Ever since the baffling trailer of Bawaal was released at an event in Dubai two weeks ago, fans of its lead stars Varun Dhawan and Janhvi Kapoor have been left wondering what acclaimed director Nitesh Tiwari's next offering might actually be.
Tragic love story? Time travel saga? Romantic comedy?
I am here to report that it's none of the above. In fact, I am still at a loss as to what the film actually is.
Dhawan plays Ajay Dixit, a history teacher from Lucknow who, ashamed of his very ordinary life, builds a carefully crafted image of a confident, seemingly wealthy and popular man. As a result, he's considered something of a hero by his students and extended community, much to the exasperation of his parents.
That sham image is also how he found his wife, Nisha (Kapoor), an independent and well-educated woman who's been unable to find a husband due to a medical disorder.
But their marriage unravels on the night of their wedding. And yet, despite the "saint" Nisha being made to sleep on the floor, they stay married because Ajay needs to keep up appearances.
While the story unfolds swiftly in the first few minutes, it's when the main narrative is set up that things begin to take a strange turn.
An incident at the school forces Ajay to take off on an unplanned trip across Europe, on a Second World War trail. The ever-forgiving Nisha also tags along. Because, you know, appearances.
As the couple travel through Paris, Normandy, Amsterdam, Berlin and Auschwitz, they relive the horrors of the deadliest conflict in history. Each scene then turns into a history lesson, with Tiwari inserting dramatic black-and-white recreations of the war at each location.
The usually reliable Dhawan gives a grating performance, hamming up his exaggerated machismo to frustrating levels, while Kapoor's sacrificial Nisha is hardly given a chance to grow.

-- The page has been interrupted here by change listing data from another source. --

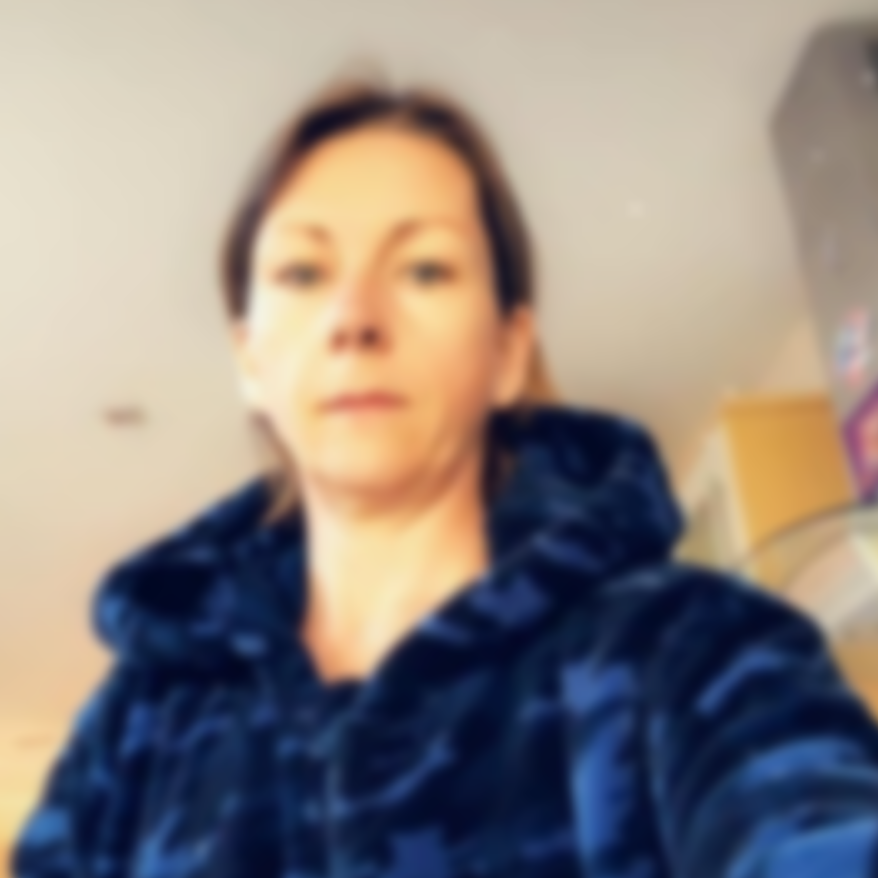
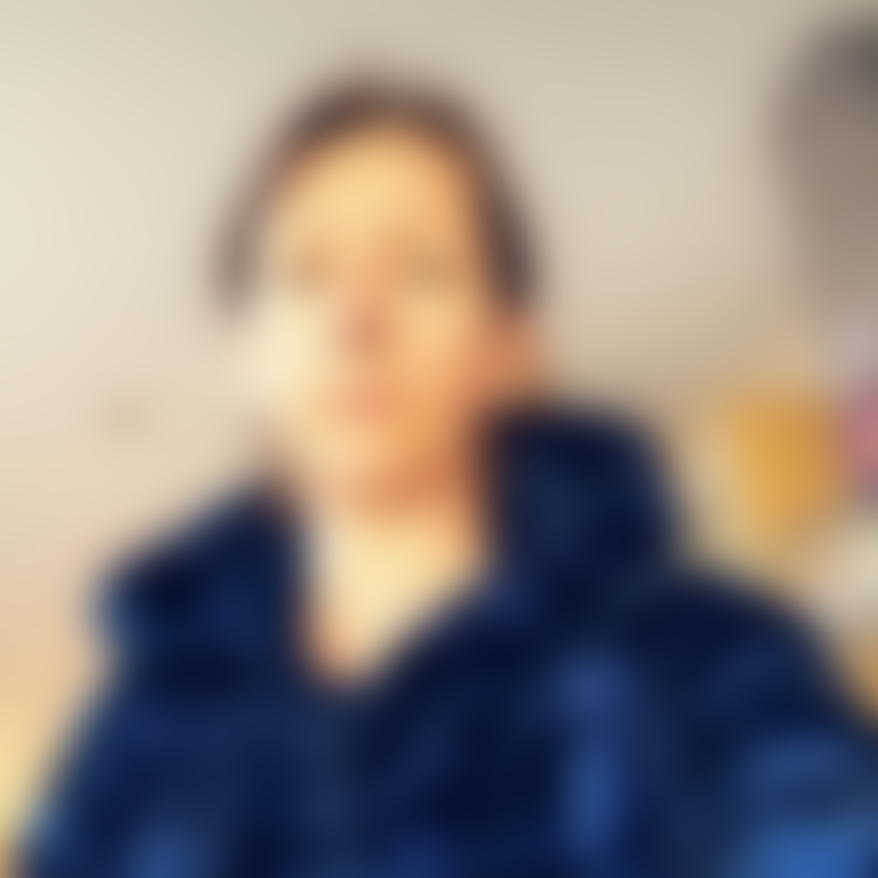
Submission data update
+ images blur

diff --git a/src/calc-pages/Finish.js b/src/calc-pages/Finish.js
@@ -14,14 +14,15 @@ export default function Finish(props) {
         <div>
           Based on the information provided, your body needs around{" "}
           {props.DEE.toLocaleString("en-UK")} calories per day, or{" "}
-          {(props.DEE * 7).toLocaleString("en-UK")} per week to maintain its
+          {(props.DEE * 7).toLocaleString("en-UK")} per week, to maintain its
           current weight.
-        </div>
+        </div>{" "}
         <br />
-        <div>
-          <p>
+        <div className="test">
+          <div>
             To achieve a weekly deficit of 3,500 calories you should aim for:
-          </p>
+          </div>
+          <br />
           <div>
             <div className="data">
               {((props.DEE - 500) * 7).toLocaleString("en-UK")}
@@ -32,7 +33,28 @@ export default function Finish(props) {
             <div className="data">
               {(props.DEE - 500).toLocaleString("en-UK")}
             </div>{" "}
-            calories per day on <em>average</em>.
+            calories per day <em>on average</em>.
+          </div>
+          <br />
+          <div>
+            Using a weekly calorie deficit means you be flexible about what you
+            eat and when you eat it. You can plan lower calorie days to make up
+            for known higher calorie days that go hand in hand with social
+            events and other such higher calorie pressures.
+          </div>
+          <div
+            style={{ display: "flex", alignSelf: "center", padding: "1rem" }}
+          >
+            <a
+              href="https://performancephysique.co.uk/4-weeks-4-kilos/"
+              target="_blank"
+              rel="noopener noreferrer"
+              style={{ all: "unset" }}
+            >
+              <button className="question-option" style={{ border: "unset" }}>
+                Learn more
+              </button>
+            </a>
           </div>
         </div>
       </div>

diff --git a/src/index.css b/src/index.css
@@ -137,8 +137,8 @@
 }
 
 .testimonial-img {
-  border-radius: 50px;
-  height: 100px;
+  border-radius: 25px;
+  height: 50px;
   margin: 0rem;
   width: auto;
 }
@@ -277,7 +277,7 @@
   display: flex;
   flex-direction: column;
   align-items: center;
-  padding: 2rem;
+  padding: 1rem;
   animation: fadein 1s ease-in-out 0.3s both;
 }
 
@@ -368,7 +368,7 @@
   position: relative;
   box-sizing: border-box;
   grid-template-columns: 2fr 1fr;
-  grid-template-rows: 8rem auto auto 7rem;
+  grid-template-rows: 8rem auto auto auto;
   margin: 1rem;
   display: flex;
   justify-content: space-between;
@@ -605,6 +605,14 @@
   font-size: large;
 }
 
+.test {
+  display: flex;
+  flex-direction: column;
+  background-color: var(--black);
+  padding: 2rem;
+  border-radius: 25px;
+}
+
 /* mobile */
 
 @media screen and (max-width: 850px) {
@@ -685,14 +693,6 @@
     width: 100px;
   }
 
-  .result-container {
-    grid-column-start: 1;
-    grid-column-end: -1;
-    display: flex;
-    flex-direction: column;
-    align-items: center;
-  }
-
   .result-container p {
     font-size: 0.8rem;
   }
@@ -705,6 +705,8 @@
     height: 100px;
     width: 200px;
   }
+
+  .small {flex-direction: column;}
 }
 
 /* section animation */

diff --git a/src/calc-pages/Results.js b/src/calc-pages/Results.js
@@ -3,12 +3,9 @@ import { useNavigate } from "react-router-dom";
 
 import axios from "axios";
 
-// const FORMSPARK_FORM_ID = "FUX0nqmK";  //  ALI //
 const FORMSPARK_FORM_ID = "odG1JqtU"; //  ARJ //
 
-// const formSparkUrl = `https://submit-form.com/${FORMSPARK_FORM_ID}`;
-
-const formSparkUrl = null
+const formSparkUrl = `https://submit-form.com/${FORMSPARK_FORM_ID}`;
 
 export default function Results(props) {
   const nav = useNavigate();
@@ -37,6 +34,10 @@ export default function Results(props) {
     sex: props.answers.sex,
     weight: props.answers.weight,
     activity: props.answers.activity,
+    xdataDEE: props.DEE,
+    xdataWEE: props.DEE * 7,
+    xdataDailyDeficit: props.DEE - 500,
+    xdataWeeklyDeficit: props.DEE * 7 - 500,
   };
 
   const [formState, setFormState] = useState(initialFormState);

diff --git a/src/content/Quote.js b/src/content/Quote.js
@@ -1,13 +1,22 @@
 export default function Quote(props) {
   return (
     <>
-      <section className="section dark small" style={{ flexDirection: "row" }}>
+      <section
+        className="section dark small"
+        style={{
+          flexDirection: "row",
+          paddingLeft: "1rem",
+          paddingRight: "1rem",
+        }}
+      >
         <div className="quote-container">
           <h4>
             “This isn’t my top secret method to lose weight,
             <em> this is science! </em>
             Share it with anyone and everyone!”
           </h4>
+
+          <br />
           <h5>
             Arjuna Thiruchelvam - Owner & Head Coach at Performance Physique
           </h5>

diff --git a/src/Calculator.js b/src/Calculator.js
@@ -235,6 +235,7 @@ export default function Calculator(props) {
                   setActiveNavState={setActiveNavState}
                   minimised={minimised}
                   setcalcPage={setcalcPage}
+                  nav={nav}
                 />
               }
             />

A tired Bollywood comedy schtick in the form of a colourful Gujarati family that Ajay and Nisha encounter on their travel, fails to stir any laughs either.
Tiwari co-wrote the story based off an idea by his wife, the writer and director Ashwiny Iyer Tiwari. It's baffling how the director who gave us films such as the heart-warming Chillar Party and the inspiring Dangal, would offer up this muddling tale of self-discovery that never finds itself.